UPDATE: Mountain Metro Transit just issued this statement on the advertising matter:
A recent citizen complaint about certain advertising on bus benches has caused City Transit staff to undertake careful review of both the advertising and Transit’s current advertising policy in relation to the requirements of the 1st Amendment’s Establishment Clause. The Establishment Clause prohibits the endorsement of a specific religion or its tenets. Transit is working with the Office of the City Attorney concerning the matter and Transit’s advertising policy going forward.
————————ORIGINAL POST 1:47 P.M. FRIDAY, JUNE 24, 2016—————————
A local pastor says his church's advertisements on transit benches using the word Jesus
won't be allowed anymore, because by allowing the reference to Jesus, the city would also have to allow hate messages, he's been told.
"They had one complaint," says Lawson Perdue
with Charis Christian Center
, "and because of one complaint, they said they're not going to allow me to use the name of Jesus in my advertising any more. If they allow me to do that, they said, they would have to allow hate messaging. They told me I could advertise my church but not the name of Jesus."
Perdue says he's spoken with someone at the mayor's office who stood firm behind the decision by Metropolitan Mountain Transit
in banning the Jesus signs. He's also talked with four City Council members, he says, all of whom were "horrified" by the exclusion.
Mayor John Suthers' spokesperson Jamie Fabos
says the mayor's office referred Perdue to the transit office and never passed judgment on the question.
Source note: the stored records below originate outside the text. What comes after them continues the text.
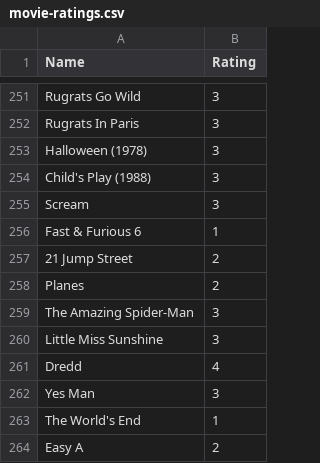
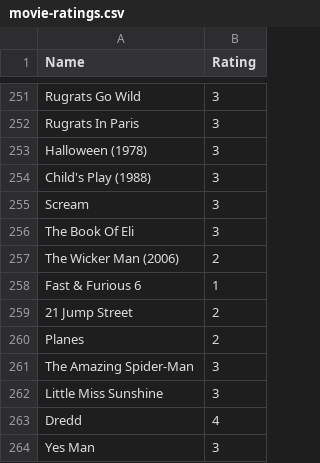
Before and after one commit to tnoel999888/movie-list, a CSV file: _data/movie-ratings.csv, drawn as a sheet; only a part is shown, gaps mark what is left out; the shorter side is filled out with more unchanged rows; the diff names each change by its address in the sheet, - before the commit and + after, or states it on an @@ line.

Commit message:
Update movie-ratings.csv

```diff
--- a/_data/movie-ratings.csv
+++ b/_data/movie-ratings.csv
+row 256: The Book Of Eli | 3
+row 257: The Wicker Man (2006) | 2
```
Perdue didn't say he spoke with the mayor himself.
The bench messages have said "Celebrate JESUS," "Experience JESUS," and "JESUS is Lord."
Courtesy Charis Christian Center
Barbara and Lawson Perdue.
The messages appear on 30 benches around the city, Perdue says. His advertising contract expires at the end of June, and he learned of the city's decision to bar the word Jesus when he contacted the city to renew the contract.
Perdue has contacted a "national" lawfirm with a 90-percent win record at the Supreme Court, and the firm has agreed to take his case.
He'll probably win, says Mikey Weinstein
, who leads the Military Religious Freedom Foundation,
which works toward removing the influence of religion in the military ranks. While Weinstein often finds himself fighting against fundamentalist Christians who he says want to impose their religion through the military chain of command, in this case, he stands with the Charis group.
An attorney himself, Weinstein says the Jesus messages are protected by the First Amendment to the
U.S. Constitution, which prohibits the making of any law respecting an establishment of religion, impeding the free exercise of religion, abridging the freedom of speech, infringing on the freedom of the press, interfering with the right to peaceably assemble, or prohibiting the petitioning for a governmental redress of grievances.
"I don't like that at all," Weinstein said when told of the city's ban against the name Jesus. "I think that's wrong. To me, this is a violation of their First Amendment rights. We would caution the city of Colorado Springs to prepare for a lawsuit. I don't think this is one they're going to win."
The danger, he says, is if you silence one faction of public expression, "where do you draw the line?"
Perdue says he doesn't agree with some messages he sees on signs, "but I'm not complaining."
"It's just crazy," he adds about the city's decision. "That's why our nation was founded."
contacted the city and Mountain Metro Transit requesting comments, we will update this posting if and when we hear back.